In addition, we held a seminar to teach community members new techniques to safe composting latrines. Those who participated, were given materials to construct their own latrine. In total we constructed 9 composting latrines. Previously, I´d helped other volunteers build similar latrines in other communities, and materials costs were $400 per latrine. By working with locals to develop new building techniques, we were able to get the material cost down to $130 per latrine, making this project truly sustainable long term, as many community members who didn´t participate in the project have approached me later about how much cement is required with the intention of building a composting latrine, but with their own resources.
That´s the cut and dry version of the last few months, as you can imagine, it´s been an incredible learning experience. When I initially was talking about joining Peace Corps, I talked with former volunteers, and everyone said it was a life changing experience. At the time I didn´t really know what that meant, and after 3 years I still don´t, but I know it´s true. I feel like I´m the same person, I´m still me... but the opportunities I have, my priorities, my dreams aren´t what they were 3 years ago.

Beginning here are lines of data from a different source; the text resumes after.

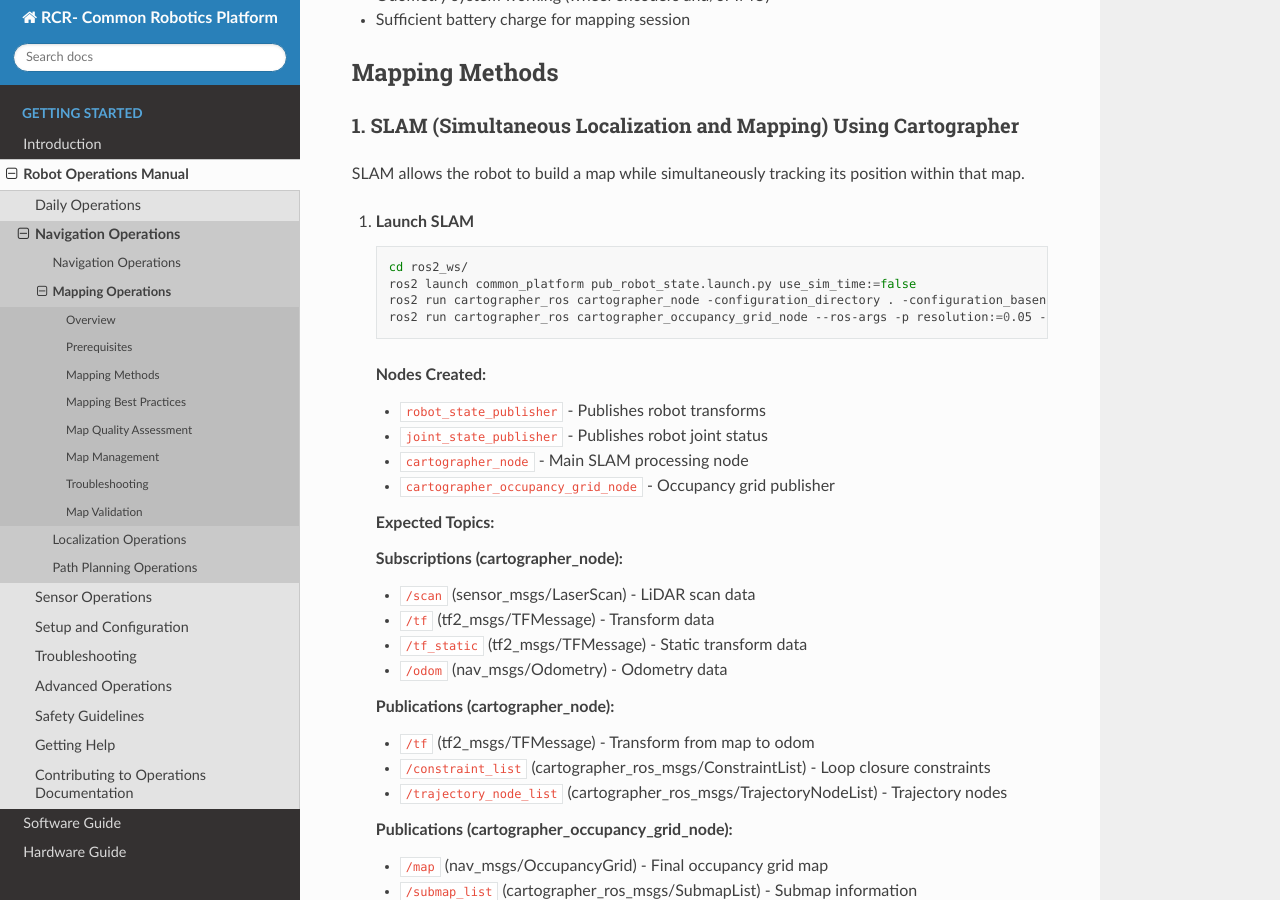
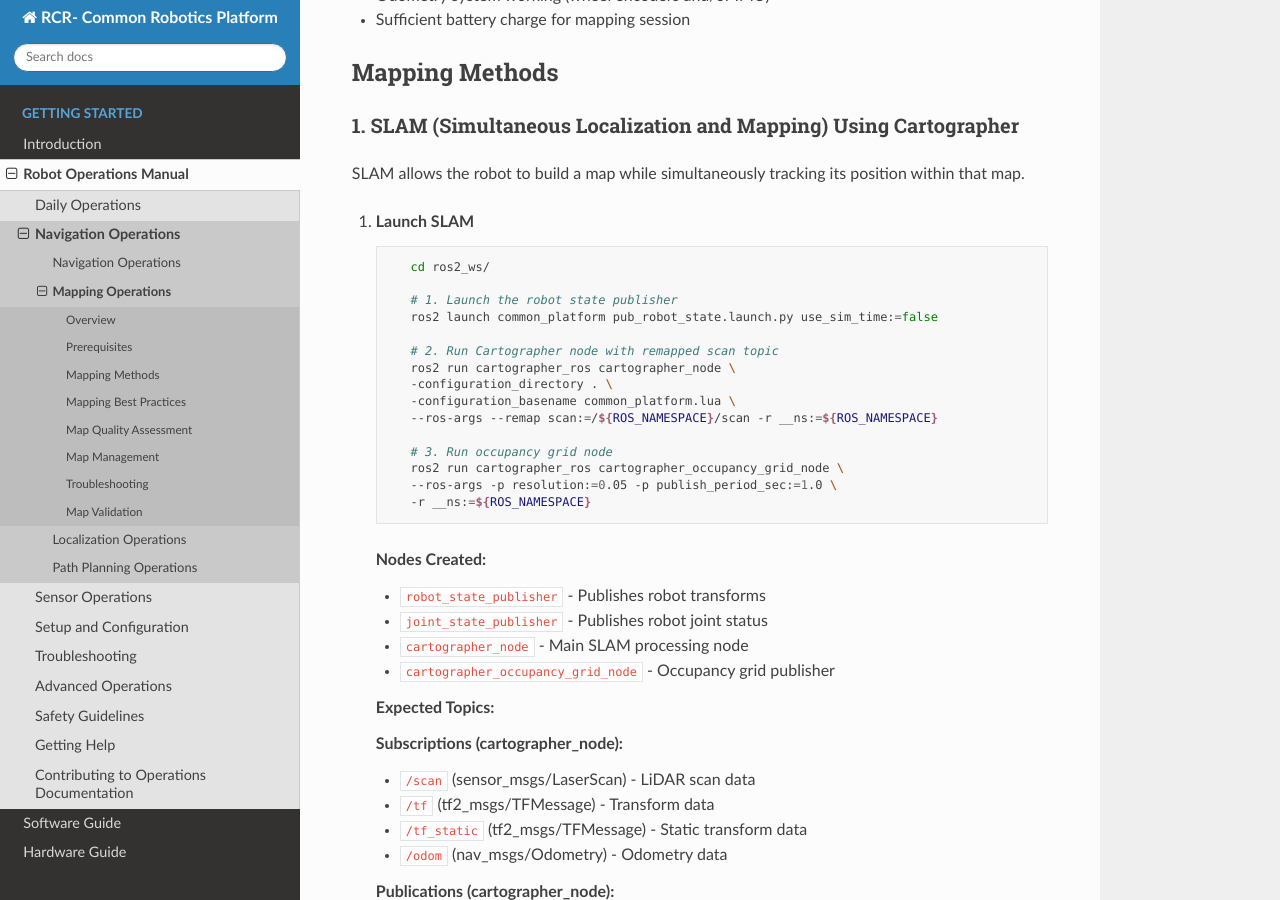
Before and after one commit to RoseCityRobotics/common_platform, a Sphinx documentation site: the page built from docs/source/operations/navigation/mapping.md, in a window 1280 px wide and 900 px high, scrolled down 480 px. Built offline with Sphinx 7.4.7 and the Read the Docs theme 3.1.0, drawn with Linux system fonts in a browser that asks for light colours.

Commit message:
fixing command

````diff
--- a/docs/source/operations/navigation/mapping.md
+++ b/docs/source/operations/navigation/mapping.md
@@ -21,10 +21,21 @@ SLAM allows the robot to build a map while simultaneously tracking its position
 
 1. **Launch SLAM**
    ```bash
-   cd ros2_ws/
-   ros2 launch common_platform pub_robot_state.launch.py use_sim_time:=false
-   ros2 run cartographer_ros cartographer_node -configuration_directory . -configuration_basename common_platform.lua --ros-args --remap scan:=/rcr001/scan -r __ns:=${ROS_NAMESPACE}
-   ros2 run cartographer_ros cartographer_occupancy_grid_node --ros-args -p resolution:=0.05 -p publish_period_sec:=1.0 -r __ns:=${ROS_NAMESPACE}
+      cd ros2_ws/
+
+      # 1. Launch the robot state publisher
+      ros2 launch common_platform pub_robot_state.launch.py use_sim_time:=false
+
+      # 2. Run Cartographer node with remapped scan topic
+      ros2 run cartographer_ros cartographer_node \
+      -configuration_directory . \
+      -configuration_basename common_platform.lua \
+      --ros-args --remap scan:=/${ROS_NAMESPACE}/scan -r __ns:=${ROS_NAMESPACE}
+
+      # 3. Run occupancy grid node
+      ros2 run cartographer_ros cartographer_occupancy_grid_node \
+      --ros-args -p resolution:=0.05 -p publish_period_sec:=1.0 \
+      -r __ns:=${ROS_NAMESPACE}
    ```
 
    **Nodes Created:**
````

Another cliche I often heard from former volunteers is that they got so much more than they could possibly give, which just doesn´t make sense on paper. In my case, I gave three years of my life I lived in poverty, and was able to get funding for an aqueduct and latrines to drastically improve the health and well being of this community, I was free labor for anyone building a house, I taught english in the school, taught woodworking methods to help people earn more income, I was constant entertainment and I still feel like I came up short. I still feel like I owe something to these people. I arrived in this small village were I had no family, didn´t know anyone, and complete strangers who had no obligations to help me, gave me food, friendship, and and place I can truly call my home. I can´t count the number of times someone went out of their way to feed me, even when they didn´t know where their next meal was coming from. Daily, people took time out of their day to visit me, to make sure I wasn´t lonely, not to mention all the ¨gifts¨given to me, with no expectations of something in return. I leave feeling like I got out so much more than I could possibly give, and the funny thing is, the community members felt the same... not all of them, but several people acknowledged this in my going away party. The strange part is, the people who gave me the most, are the one´s who felt like they got the most out of my time there. The lumber workers, who donated weeks their time to build my house, and helped me any time I needed a hand, women who called me over every time it was time to eat, the friends who gave me gifts, necklaces, bracelets, animal remains, were the people most emotional at my going away party, and were most expressive of how much they felt like I´d given them. Those that enjoyed all the benefits of my time there, and never sacrificed anything to have me in the community still think of me as a glorified tourist. This makes me think that there must be something to this all. The act of giving, or sacrificing for something, makes you appreciate of value that thing so much more.
That´s one of many lessons I take with me as I leave, that if I really want to get something out of my relationships, my work, my faith, my life, I need to give. Because in life, as in Peace Corps, the more you give, the more you get.